Information provided Block Start

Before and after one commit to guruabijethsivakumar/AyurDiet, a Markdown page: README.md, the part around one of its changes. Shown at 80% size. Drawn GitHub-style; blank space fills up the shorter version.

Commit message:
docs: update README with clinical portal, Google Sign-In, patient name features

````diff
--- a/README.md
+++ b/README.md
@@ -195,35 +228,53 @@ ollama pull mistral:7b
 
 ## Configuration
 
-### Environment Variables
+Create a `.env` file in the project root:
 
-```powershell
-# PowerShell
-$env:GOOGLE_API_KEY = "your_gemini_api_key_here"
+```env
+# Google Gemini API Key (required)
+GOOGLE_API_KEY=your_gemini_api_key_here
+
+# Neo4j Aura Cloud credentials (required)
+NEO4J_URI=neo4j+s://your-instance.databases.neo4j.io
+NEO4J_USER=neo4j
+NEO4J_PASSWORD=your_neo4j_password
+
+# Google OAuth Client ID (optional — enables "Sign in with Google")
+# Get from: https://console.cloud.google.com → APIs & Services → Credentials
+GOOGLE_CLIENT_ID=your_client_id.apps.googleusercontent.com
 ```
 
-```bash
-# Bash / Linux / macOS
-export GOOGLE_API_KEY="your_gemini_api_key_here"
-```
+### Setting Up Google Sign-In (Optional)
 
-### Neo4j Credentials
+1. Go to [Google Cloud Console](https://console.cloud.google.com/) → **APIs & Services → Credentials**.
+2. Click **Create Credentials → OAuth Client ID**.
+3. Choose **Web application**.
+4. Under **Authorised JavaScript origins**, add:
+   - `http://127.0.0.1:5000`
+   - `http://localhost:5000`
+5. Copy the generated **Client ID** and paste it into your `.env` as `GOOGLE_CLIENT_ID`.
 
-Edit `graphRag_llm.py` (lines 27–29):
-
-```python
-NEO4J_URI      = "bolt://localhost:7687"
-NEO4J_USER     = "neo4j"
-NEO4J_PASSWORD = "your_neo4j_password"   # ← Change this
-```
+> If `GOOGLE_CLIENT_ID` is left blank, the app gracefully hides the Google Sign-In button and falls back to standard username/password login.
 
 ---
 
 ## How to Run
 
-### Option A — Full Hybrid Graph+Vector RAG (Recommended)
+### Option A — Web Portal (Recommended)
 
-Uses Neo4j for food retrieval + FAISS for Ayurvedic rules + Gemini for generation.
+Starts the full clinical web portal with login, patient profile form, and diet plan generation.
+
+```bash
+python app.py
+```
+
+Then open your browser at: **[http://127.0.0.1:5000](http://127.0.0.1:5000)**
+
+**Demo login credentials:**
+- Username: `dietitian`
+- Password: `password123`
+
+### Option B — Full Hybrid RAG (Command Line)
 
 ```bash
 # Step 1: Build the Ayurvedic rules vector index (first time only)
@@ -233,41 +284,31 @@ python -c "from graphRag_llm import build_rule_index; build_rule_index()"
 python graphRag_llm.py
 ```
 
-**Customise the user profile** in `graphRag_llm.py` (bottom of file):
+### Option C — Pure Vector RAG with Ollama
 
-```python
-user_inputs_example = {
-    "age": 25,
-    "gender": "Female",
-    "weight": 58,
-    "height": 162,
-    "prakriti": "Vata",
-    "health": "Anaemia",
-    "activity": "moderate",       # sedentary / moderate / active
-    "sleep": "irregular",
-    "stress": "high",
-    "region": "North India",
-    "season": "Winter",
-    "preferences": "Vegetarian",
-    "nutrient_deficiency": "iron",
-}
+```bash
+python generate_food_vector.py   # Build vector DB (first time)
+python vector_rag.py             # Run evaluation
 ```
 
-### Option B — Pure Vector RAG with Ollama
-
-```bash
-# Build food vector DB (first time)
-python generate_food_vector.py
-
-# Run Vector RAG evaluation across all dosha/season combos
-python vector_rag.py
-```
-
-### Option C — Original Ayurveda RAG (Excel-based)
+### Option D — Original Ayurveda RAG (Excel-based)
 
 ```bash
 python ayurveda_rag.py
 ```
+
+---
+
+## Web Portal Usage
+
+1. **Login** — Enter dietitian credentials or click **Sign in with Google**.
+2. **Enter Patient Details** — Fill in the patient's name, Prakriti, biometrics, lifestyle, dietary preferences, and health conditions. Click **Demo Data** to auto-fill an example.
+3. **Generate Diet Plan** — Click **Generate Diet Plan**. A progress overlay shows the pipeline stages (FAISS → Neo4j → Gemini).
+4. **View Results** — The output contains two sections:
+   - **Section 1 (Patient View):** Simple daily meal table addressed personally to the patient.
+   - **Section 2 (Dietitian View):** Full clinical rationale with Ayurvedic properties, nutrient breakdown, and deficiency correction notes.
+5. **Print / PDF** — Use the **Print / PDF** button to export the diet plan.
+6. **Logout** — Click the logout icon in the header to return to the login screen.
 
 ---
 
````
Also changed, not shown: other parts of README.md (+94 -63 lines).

Information provided Block End

**Exercise description:**
Each line of the data is to be output exactly, with none skipped.

**The completed task:**
Before and after one commit to guruabijethsivakumar/AyurDiet, a Markdown page: README.md, the part around one of its changes. Shown at 80% size. Drawn GitHub-style; blank space fills up the shorter version.

Commit message:
docs: update README with clinical portal, Google Sign-In, patient name features

````diff
--- a/README.md
+++ b/README.md
@@ -195,35 +228,53 @@ ollama pull mistral:7b
 
 ## Configuration
 
-### Environment Variables
+Create a `.env` file in the project root:
 
-```powershell
-# PowerShell
-$env:GOOGLE_API_KEY = "your_gemini_api_key_here"
+```env
+# Google Gemini API Key (required)
+GOOGLE_API_KEY=your_gemini_api_key_here
+
+# Neo4j Aura Cloud credentials (required)
+NEO4J_URI=neo4j+s://your-instance.databases.neo4j.io
+NEO4J_USER=neo4j
+NEO4J_PASSWORD=your_neo4j_password
+
+# Google OAuth Client ID (optional — enables "Sign in with Google")
+# Get from: https://console.cloud.google.com → APIs & Services → Credentials
+GOOGLE_CLIENT_ID=your_client_id.apps.googleusercontent.com
 ```
 
-```bash
-# Bash / Linux / macOS
-export GOOGLE_API_KEY="your_gemini_api_key_here"
-```
+### Setting Up Google Sign-In (Optional)
 
-### Neo4j Credentials
+1. Go to [Google Cloud Console](https://console.cloud.google.com/) → **APIs & Services → Credentials**.
+2. Click **Create Credentials → OAuth Client ID**.
+3. Choose **Web application**.
+4. Under **Authorised JavaScript origins**, add:
+   - `http://127.0.0.1:5000`
+   - `http://localhost:5000`
+5. Copy the generated **Client ID** and paste it into your `.env` as `GOOGLE_CLIENT_ID`.
 
-Edit `graphRag_llm.py` (lines 27–29):
-
-```python
-NEO4J_URI      = "bolt://localhost:7687"
-NEO4J_USER     = "neo4j"
-NEO4J_PASSWORD = "your_neo4j_password"   # ← Change this
-```
+> If `GOOGLE_CLIENT_ID` is left blank, the app gracefully hides the Google Sign-In button and falls back to standard username/password login.
 
 ---
 
 ## How to Run
 
-### Option A — Full Hybrid Graph+Vector RAG (Recommended)
+### Option A — Web Portal (Recommended)
 
-Uses Neo4j for food retrieval + FAISS for Ayurvedic rules + Gemini for generation.
+Starts the full clinical web portal with login, patient profile form, and diet plan generation.
+
+```bash
+python app.py
+```
+
+Then open your browser at: **[http://127.0.0.1:5000](http://127.0.0.1:5000)**
+
+**Demo login credentials:**
+- Username: `dietitian`
+- Password: `password123`
+
+### Option B — Full Hybrid RAG (Command Line)
 
 ```bash
 # Step 1: Build the Ayurvedic rules vector index (first time only)
@@ -233,41 +284,31 @@ python -c "from graphRag_llm import build_rule_index; build_rule_index()"
 python graphRag_llm.py
 ```
 
-**Customise the user profile** in `graphRag_llm.py` (bottom of file):
+### Option C — Pure Vector RAG with Ollama
 
-```python
-user_inputs_example = {
-    "age": 25,
-    "gender": "Female",
-    "weight": 58,
-    "height": 162,
-    "prakriti": "Vata",
-    "health": "Anaemia",
-    "activity": "moderate",       # sedentary / moderate / active
-    "sleep": "irregular",
-    "stress": "high",
-    "region": "North India",
-    "season": "Winter",
-    "preferences": "Vegetarian",
-    "nutrient_deficiency": "iron",
-}
+```bash
+python generate_food_vector.py   # Build vector DB (first time)
+python vector_rag.py             # Run evaluation
 ```
 
-### Option B — Pure Vector RAG with Ollama
-
-```bash
-# Build food vector DB (first time)
-python generate_food_vector.py
-
-# Run Vector RAG evaluation across all dosha/season combos
-python vector_rag.py
-```
-
-### Option C — Original Ayurveda RAG (Excel-based)
+### Option D — Original Ayurveda RAG (Excel-based)
 
 ```bash
 python ayurveda_rag.py
 ```
+
+---
+
+## Web Portal Usage
+
+1. **Login** — Enter dietitian credentials or click **Sign in with Google**.
+2. **Enter Patient Details** — Fill in the patient's name, Prakriti, biometrics, lifestyle, dietary preferences, and health conditions. Click **Demo Data** to auto-fill an example.
+3. **Generate Diet Plan** — Click **Generate Diet Plan**. A progress overlay shows the pipeline stages (FAISS → Neo4j → Gemini).
+4. **View Results** — The output contains two sections:
+   - **Section 1 (Patient View):** Simple daily meal table addressed personally to the patient.
+   - **Section 2 (Dietitian View):** Full clinical rationale with Ayurvedic properties, nutrient breakdown, and deficiency correction notes.
+5. **Print / PDF** — Use the **Print / PDF** button to export the diet plan.
+6. **Logout** — Click the logout icon in the header to return to the login screen.
 
 ---
 
````
Also changed, not shown: other parts of README.md (+94 -63 lines).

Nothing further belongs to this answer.